*Directions:* Locate the line that contains "Before and after one commit to lalitlouis/greenlight, a" in the entries below, then repeat it and every following line through the line that contains "Co-Authored-By: Claude Fable", exactly, and no others.

Record extracts below:

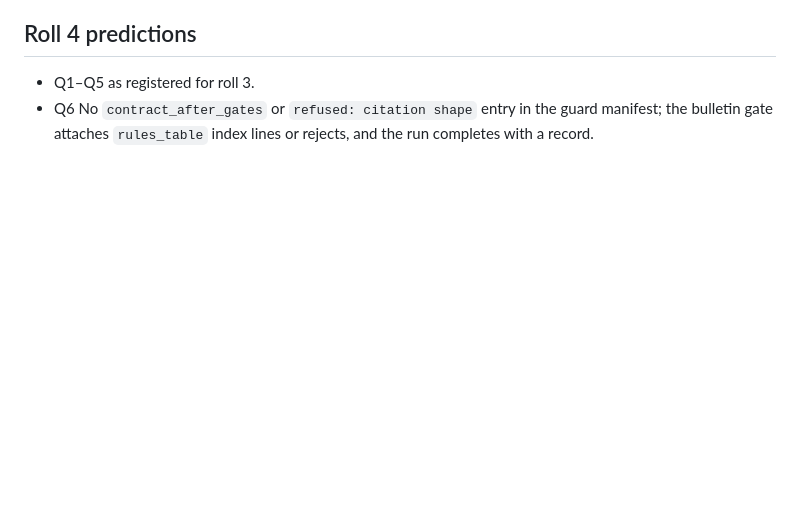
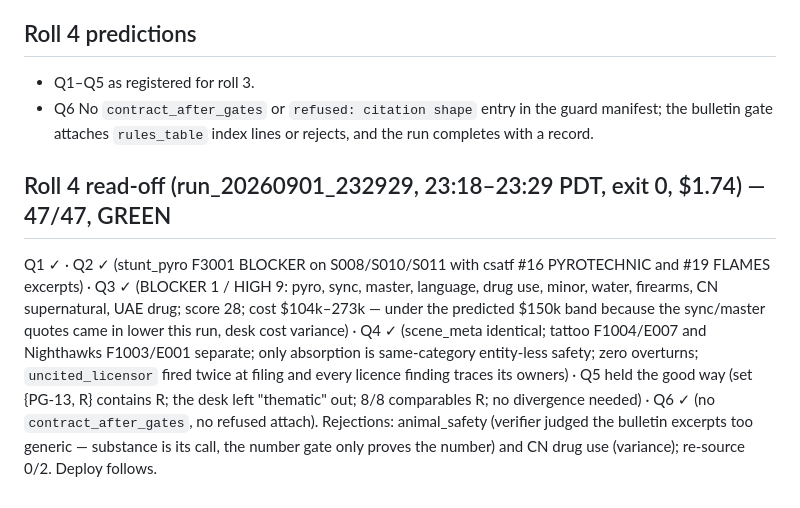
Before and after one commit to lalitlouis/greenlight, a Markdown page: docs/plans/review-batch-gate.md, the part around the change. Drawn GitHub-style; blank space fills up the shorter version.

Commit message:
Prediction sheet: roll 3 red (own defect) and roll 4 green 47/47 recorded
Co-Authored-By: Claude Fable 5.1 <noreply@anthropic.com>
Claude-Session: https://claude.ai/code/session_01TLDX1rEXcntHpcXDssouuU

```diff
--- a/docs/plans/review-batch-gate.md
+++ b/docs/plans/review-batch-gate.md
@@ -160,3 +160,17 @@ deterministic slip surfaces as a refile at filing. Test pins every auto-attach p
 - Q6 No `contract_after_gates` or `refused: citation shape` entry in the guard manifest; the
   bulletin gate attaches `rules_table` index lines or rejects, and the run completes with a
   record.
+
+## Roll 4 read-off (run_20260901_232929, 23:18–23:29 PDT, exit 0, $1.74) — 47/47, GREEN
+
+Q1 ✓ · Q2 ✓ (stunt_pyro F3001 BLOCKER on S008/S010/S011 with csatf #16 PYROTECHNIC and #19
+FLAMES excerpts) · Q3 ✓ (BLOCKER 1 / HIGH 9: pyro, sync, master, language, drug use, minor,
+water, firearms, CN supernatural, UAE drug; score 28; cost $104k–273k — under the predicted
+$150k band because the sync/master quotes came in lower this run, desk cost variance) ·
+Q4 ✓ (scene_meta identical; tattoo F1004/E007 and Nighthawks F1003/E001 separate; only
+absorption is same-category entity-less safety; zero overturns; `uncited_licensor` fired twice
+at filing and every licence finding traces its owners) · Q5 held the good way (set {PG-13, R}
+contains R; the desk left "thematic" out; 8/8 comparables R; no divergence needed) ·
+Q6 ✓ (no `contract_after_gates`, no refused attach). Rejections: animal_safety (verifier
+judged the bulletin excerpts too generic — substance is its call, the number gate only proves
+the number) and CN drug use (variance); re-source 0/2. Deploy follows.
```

End of Record extracts.
Record extracts below:

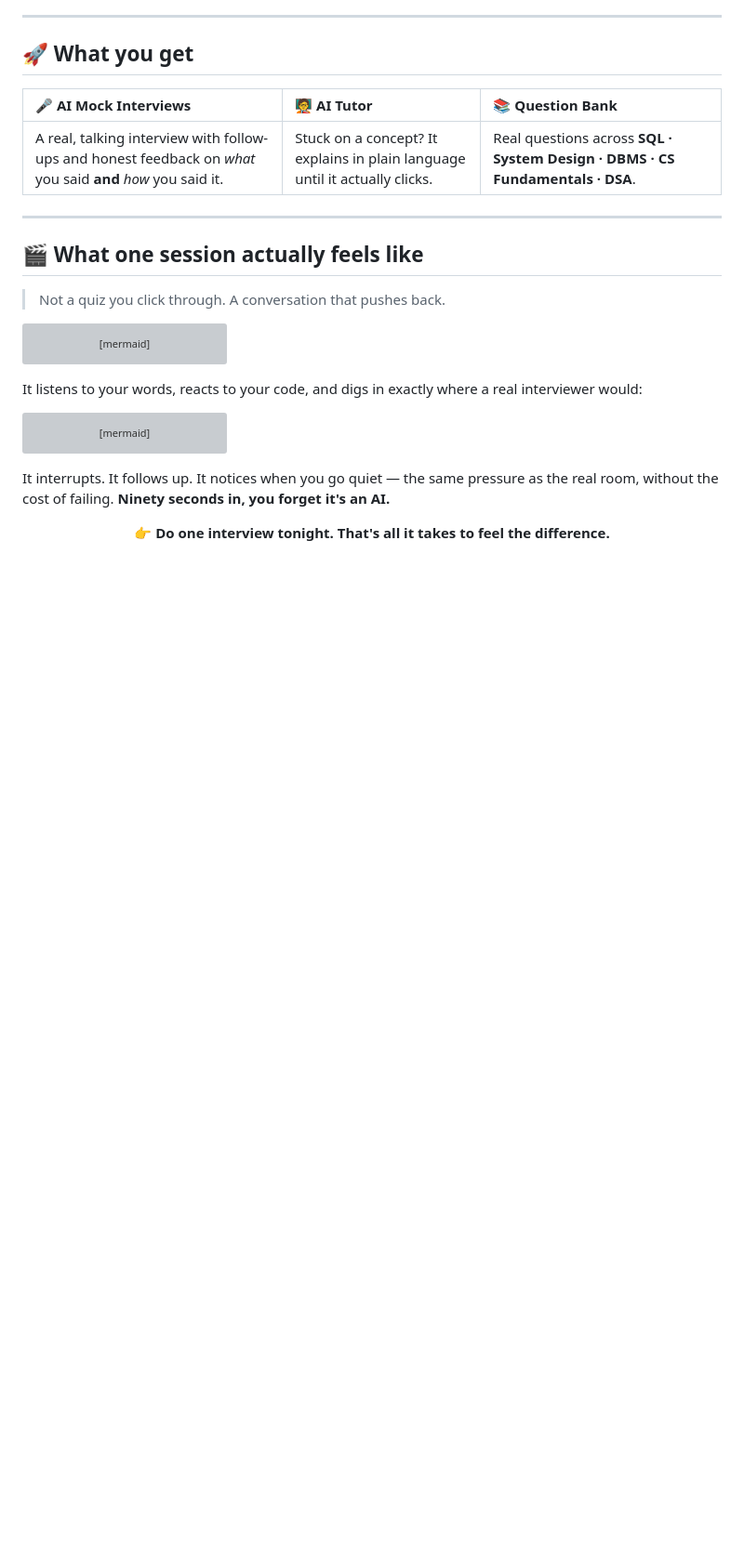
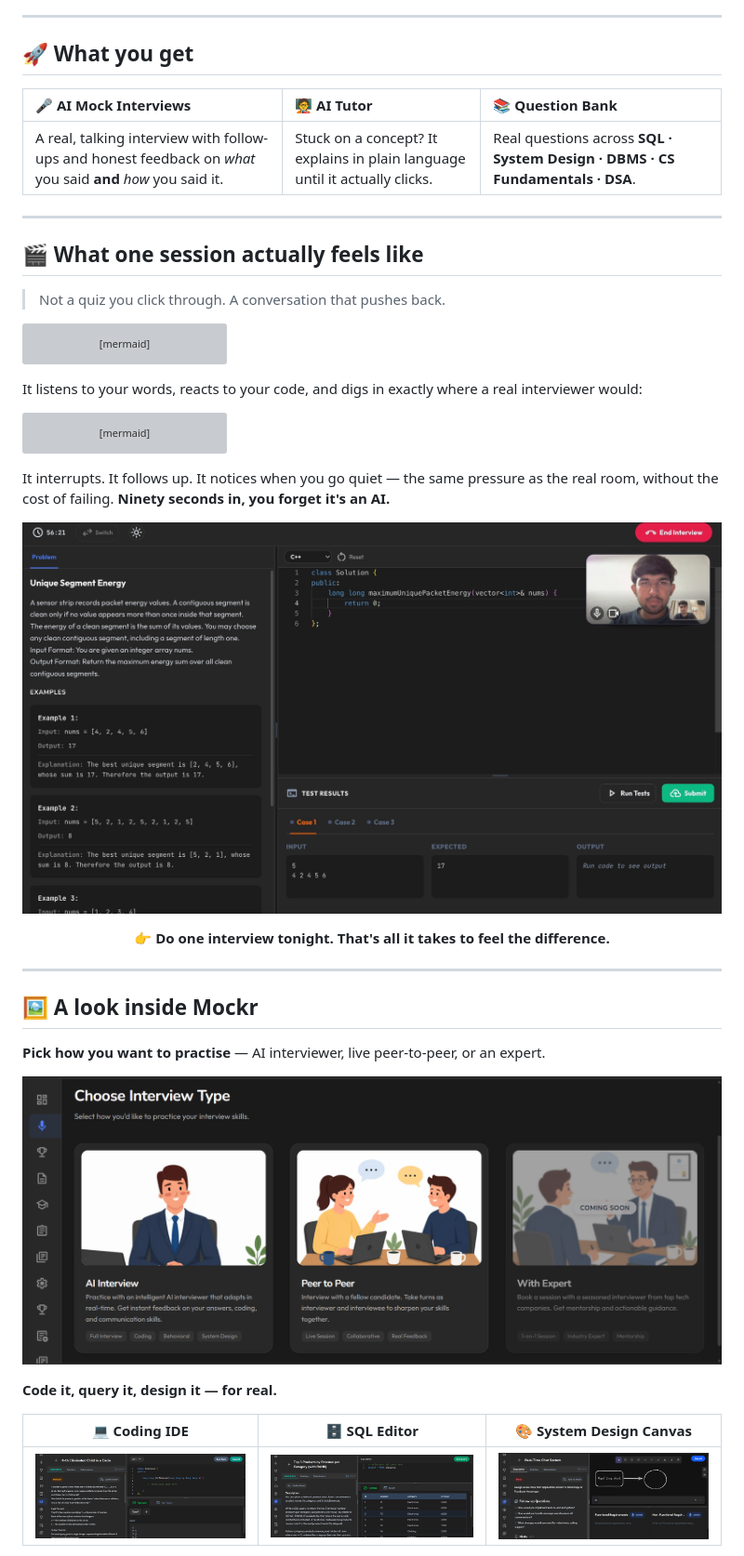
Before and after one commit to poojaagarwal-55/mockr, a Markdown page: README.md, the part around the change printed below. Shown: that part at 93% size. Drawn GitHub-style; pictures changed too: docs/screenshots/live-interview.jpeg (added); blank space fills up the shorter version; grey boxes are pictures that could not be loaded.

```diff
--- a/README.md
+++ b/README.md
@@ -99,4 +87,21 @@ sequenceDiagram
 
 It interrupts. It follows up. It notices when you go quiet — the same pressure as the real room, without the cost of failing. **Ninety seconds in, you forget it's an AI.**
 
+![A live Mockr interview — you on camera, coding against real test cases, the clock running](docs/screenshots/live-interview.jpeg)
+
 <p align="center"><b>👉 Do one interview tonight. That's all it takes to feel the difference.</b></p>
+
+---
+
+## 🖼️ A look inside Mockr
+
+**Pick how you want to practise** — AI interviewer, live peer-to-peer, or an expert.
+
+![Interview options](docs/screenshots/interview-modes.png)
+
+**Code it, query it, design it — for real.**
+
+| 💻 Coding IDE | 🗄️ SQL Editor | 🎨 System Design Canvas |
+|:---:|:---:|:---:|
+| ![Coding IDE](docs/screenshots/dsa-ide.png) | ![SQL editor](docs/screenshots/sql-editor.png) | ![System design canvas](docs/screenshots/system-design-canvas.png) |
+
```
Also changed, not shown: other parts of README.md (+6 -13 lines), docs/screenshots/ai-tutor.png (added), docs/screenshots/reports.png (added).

End of Record extracts.

*Exercise answer:*
Before and after one commit to lalitlouis/greenlight, a Markdown page: docs/plans/review-batch-gate.md, the part around the change. Drawn GitHub-style; blank space fills up the shorter version.

Commit message:
Prediction sheet: roll 3 red (own defect) and roll 4 green 47/47 recorded
Co-Authored-By: Claude Fable 5.1 <noreply@anthropic.com>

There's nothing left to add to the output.